-- Information given follows --

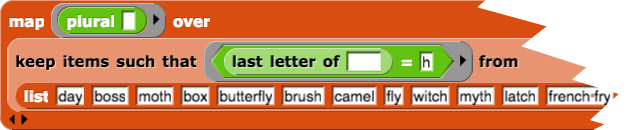
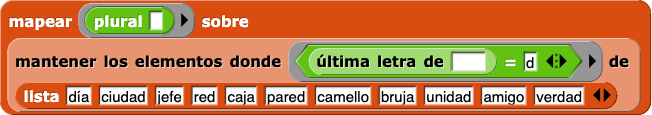
ESP - 2.OP.4 & 2.OP.5 - new pic and cleaning up HTML

diff --git a/cur/programming/2-complexity/optional-projects/5-plurals2.es.html b/cur/programming/2-complexity/optional-projects/5-plurals2.es.html
@@ -8,13 +8,6 @@
 
     <body>
 		<h2>Lenguaje de modelado: Plurales, Parte 2</h2>
-        <div class="todo">Need to redo KEEP images. --MF, 6/27/20</div>
-        <div class="todo">
-            <ul>
-                <li>REVISION NOTE: Students EXTEND their <strong>list</strong> of nouns as needed. At each testing stage, have them <strong>map</strong> their "specialist block" or their <strong>plural </strong>block over the entire list and note which words are and aren't correctly pluralized.</li>
-                <li>Rebuild the images without white backgrounds. --MF</li>
-            </ul>
-		</div>
 
         <p>Puedes mejorar <code>plural</code> para que funcione correctamente con más palabras. Si el proyecto aún no está abierto, vuelve a cargarlo. (El nombre de archivo sugerido era <code>U2-Plural</code>.)  </p>
 
@@ -31,7 +24,7 @@
                                 <a href="#hint-just-hwords" data-toggle="collapse" title="Haz clic para obtener una sugerencia sobre cómo crear una lista de prueba de palabras que comienzan con &apos;h&apos;. ">Haz clic para obtener una sugerencia sobre cómo crear una lista de prueba de palabras que comienzan con "h".</a>
                                 <div id="hint-just-hwords" class="collapse">
                                     Porque sabes lo que hace <img src="/bjc-r/img/2-complexity/keep-items-such-that-(last-letter-of-(input)-equals-h)-from-test-list.es.png" alt="mantener elementos (última letra de (ranura de entrada vacía)= d) de (lista(día, ciudad, jefe, red, caja, pared, camello, bruja, unidad, amigo, verdad))(el final de la imagen está cortado)" title="mantener elementos (última letra de (ranura de entrada vacía)= d) de (lista(día, ciudad, jefe, red, caja, pared, camello, bruja, unidad, amigo, verdad))(el final de la imagen está cortado)">, puedes usar su salida como entrada para una prueba de <code>plural</code> o <code>plural-h</code>:<br />
-                                    <img class="indent" src="/bjc-r/img/2-complexity/map-plural(with-input)-over-(keep-items-such-that-(last-letter-of-(input)-equals-h)-from-test-list).es.png" alt="mapear plural (mantener elementos (última letra de (ranura de entrada vacía)= d) de (lista(día, ciudad, jefe, red, caja, pared, camello, bruja, unidad, amigo, verdad)))(el final de la imagen está cortado)" title="mapear plural (mantener elementos (última letra de (ranura de entrada vacía)= d) de (lista(día, ciudad, jefe, red, caja, pared, camello, bruja, unidad, amigo, verdad)))(el final de la imagen está cortado)">
+                                    <img class="indent" src="/bjc-r/img/2-complexity/map-plural(with-input)-over-(keep-items-such-that-(last-letter-of-(input)-equals-h)-from-test-list).es.png" alt="mapear (plural ()) sobre (mantener los elementos donde (última letra de ()= d) de (lista(día, ciudad, jefe, red, caja, pared, camello, bruja, unidad, amigo, verdad)))" title="mapear (plural ()) sobre (mantener los elementos donde (última letra de ()= d) de (lista(día, ciudad, jefe, red, caja, pared, camello, bruja, unidad, amigo, verdad)))">
                                 </div>
                             </div>
                         </li>
@@ -57,15 +50,6 @@
 
 
         <div class="takeItFurther">
-            <div class="todo">I'm not thrilled with the way this pushes a particular implementation for a reason that's hidden until they get there, and doesn't make sense on its own. bh
-                <p>Any better now? BTW, I moved what was TIF A up into an endnote in 1. --MF, 1/11/21</p>
-            </div>
-            <div class="todo">
-                <p>I cleaned this up a bit and added a "tough stuff" icon on part B. I think part B is <em>very</em> hard. More could be done to make it clearer, but I don't have the time for that now. One concern that this we should address now is not using "..." where what we need is jaggies. <strong>Can you please replace those two images with the complete images, and I'll jaggy them?</strong> <br />
-                    <img class="" src="/bjc-r/img/2-complexity/plural-specialists-list.es.png" alt="" title="" /> <img class="" src="/bjc-r/img/2-complexity/match-vowels.es.png" alt="" title="" />
-                </p>
-                <p>Also, <strong>can you make sure that the TG and the solutions match</strong> this version after you review it? Thanks! --MF, 1/11/21</p>
-            </div>
             <ol type="A">
                 <li>
                     Extiende <code>plural</code> para manejar correctamente una palabra de entrada que tiene un espacio al final.
@@ -89,8 +73,7 @@
                             <div class="narrowpurple">Para crear el segundo elemento de cada lista pequeña, busca el bloque que deseas, colócalo en la segunda entrada de <code>lista</code>, luego haz clic en el bloque con el botón derecho y elige "encapsular". Como muestra el ejemplo "x", no tiene que ser un bloque llamado <code>plural-</code>algo. Solo tiene que tener una ranura de entrada vacía donde desea que vaya la palabra.</div>
                         </li>
                         <li>
-                            <div class="comment">FYI, this breaks the rule of not teaching more than one thing at a time, we are teaching key-value pairing, FIND FIRST, and CALL. As a result, you've defaulted to hand-holding here. --MF, 1/11/21</div>
-                            Luego, en tu procedimiento <code>plural</code>, puedes reemplazar la mayoría de los bloques si</code> con<br />
+                            Luego, en tu procedimiento <code>plural</code>, puedes reemplazar la mayoría de los bloques <code>si</code> con<br />
                             <img class="indent" src="/bjc-r/img/2-complexity/plural-specialist-dispatch.es.png" alt="variables de programa (par)
                             asignar (par) para (encontrar el primer elemento (anillado ((elemento (1) de ( )) = (última letra de (palabra)))) en (plural especialistas))
                             si (es (par) una (lista)?) {
@@ -101,15 +84,12 @@
                                  reportar (llamada (elemento (2) de (par)) con entradas (palabra))
                             }" /><br />
                             <div class="narrowpurple">
-                                <div class="todo">We haven't taught FIND FIRST yet. So I looked at <a href="/bjc-r/cur/programming/3-lists/3-tic-tac-toe/3-checking-for-ties.es.html?topic=nyc_bjc%2F3-lists.es.topic&course=bjc4nyc.es.html&novideo&noassignment">3.3.3</a> where we first use it, and we don't teach it there either. :/ We actually teach it in <a href="/bjc-r/cur/programming/5-algorithms/3-turning-data-information/4-filtering-data.es.html?topic=nyc_bjc%2F5-algorithms.es.topic&course=bjc4nyc.es.html&novideo&noassignment">5.3.4</a>. So I dragged some of that content back into U3 and also here. --MF, 1/11/21</div>
                                 <p><code>Buscar primero</code> es una función de orden superior que funciona de manera similar a <code>mantener</code>, pero reporta solo del primer elemento que se encuentra. Es equivalente a <code>elemento (1) de (mantener)</code>.</p>
-                                <div class="commentBig">Ringifying is unclear here. What does it mean to have the ring? What does it mean not to have it? If they don't know, they are "just doing what the book says to." --MF, 1/11/21</div>
                                 <p>El bloque <code>llamar</code> en la paleta no incluye el "<code>con entradas</code>" en la imagen; cuando haces clic en su flecha derecha, esas palabras aparecerán junto a una ranura de entrada. El primer espacio de entrada del bloque <code>llamar</code> es el anillo gris vacío, lo que significa que <code>llamar</code> necesita un bloque en ese espacio de entrada. Cuando arrastras el <code>elemento 2 del par</code> a esa ranura, el anillo permanece a su alrededor. Por lo general, eso es lo que queremos cuando usamos <code>llamar</code>, pero no esta vez. Haz clic con el botón derecho en el bloque <code>elemento de</code> y selecciona "desencapsular" en el menú.</p>
                                 <div class="endnote">Puedes experimentar con <code>llamar</code> para ver qué más puedes hacer con él. ¿Qué sucede si no desmarcas el bloque <code>elemento</code>? ¿Qué sucede si omites el "<code>con entradas</code>" y la segunda entrada?</div>
                             </div>
                         </li>
                         <li>
-                            <div class="comment">I think a hint here about testing all trailing substrings would be helpful. Also, a definition of the term would be nice. --MF, 1/11/21</div>
                             No hay razón para que las claves tengan que ser letras individuales. Por ejemplo, en inglés, es necesario fijarse en más de una letra en algunos casos. Modifica el código en <code>plural</code> para que compare todas las <em>subcadenas finales</em> de la palabra con la lista de especialistas. Es decir, si la palabra es "ditch" (zanja), buscará en la lista de especialistas "ditch", luego "itch", luego "tch", "ch" y finalmente, si no encuentra nada más, "h ." pondrías<br />
                             <img class="indent" src="/bjc-r/img/2-complexity/ch-dispatch.es.png" alt="lista (ch) (bloque anillado (unir ( ) (es)))" title="lista (ch) (bloque anillado (unir ( ) (es)))" /><br />
                             en la lista, y luego a las palabras que terminen en "ch" se les agregaría "es". Este mecanismo es muy general; funciona incluso para casos especiales como<br />
@@ -117,7 +97,6 @@
                             (Tendrás que definir la función <code>palabra</code> que solo reporta su entrada; es necesaria porque no puede escribir letras directamente en un anillo). <em>Ahora</em> tienes un bloque <code>plural</code> <i>realmente </i>despejado. E incluso funcionará para un idioma que no sea inglés, si haces una lista especializada diferente.
                         </li>
                         <li>
-                            <div class="comment">Here is where you really start to lose me. I'm not actually building this in Snap<em>!</em>now, as I've spent far too long on this already, but the text doesn't explain this adequately for me. --MF, 1/11/21</div>
                             Si modificas la prueba de la subcadena final para que, en lugar de darse por vencido si no puede encontrar la última letra de la palabra como una clave, ve un paso más allá y busca una clave <em>vacía</em> en la lista especializada, y agrega<br />
                             <img class="indent" src="/bjc-r/img/2-complexity/default-dispatch.es.png" alt="(elemento ( ) (anillado (unir ( ) (s))))" title="(elemento ( ) (anillado (unir ( ) (s))))" /><br />
                             a la lista, entonces puedes estar seguro de que todas las palabras posibles coincidirán con eso, al menos, por lo que ya no necesita el <code>si</code>. Tu bloque <code>plural</code> ahora puede ser solo de una línea: <code>reportar (llamar (elemento 2 de (la subcadena final más larga...</code>.

diff --git a/cur/programming/2-complexity/optional-projects/4-plurals1.es.html b/cur/programming/2-complexity/optional-projects/4-plurals1.es.html
@@ -8,10 +8,6 @@
 
     <body>
 		<h2>Lenguaje de modelado: Plurales, Parte 1</h2>
-        <div class="todo">
-            <p>PG: This /has/ a learning purpose. It's lost in "optional." The learning purpose is couched in machine generation of language, but the content/programming goals are also practice of old, learning new, and foreshadowing. The important "new" is the essential element of problem decomposition and abstraction: this problem is too difficult /without/ decomposing it, but perfectly tractable /with/ decomposition. And then, perfectly extensible to Spanish or...</p>
-            <p>Brian and Mary are considering possibly one day making these two pages into a non optional lab before or after Lab 4. --MF, 1/2/21</p>
-        </div>
 
         <div class="learn">
             Siri y otros robots están programados para generar lenguaje. Siri habla; algunos robots escriben. Has desarrollado un programa, <code>chisme</code>, que escribe. <b>En este proyecto</b>, ampliarás las habilidades de la computadora con el lenguaje mediante el desarrollo de un bloque reportero, <code>plural</code>, que toma un sustantivo como entrada, deletrea correctamente y genera el plural.<br />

-- Information given concluded --

Task details:
Retype exactly, and only, the lines above from the one where "-31,7 +24,7 @@" occurs up to and including the one where "comienzan con &apos;h&apos;." occurs.

Answer for the task:
@@ -31,7 +24,7 @@
                                 <a href="#hint-just-hwords" data-toggle="collapse" title="Haz clic para obtener una sugerencia sobre cómo crear una lista de prueba de palabras que comienzan con &apos;h&apos;. ">Haz clic para obtener una sugerencia sobre cómo crear una lista de prueba de palabras que comienzan con "h".</a>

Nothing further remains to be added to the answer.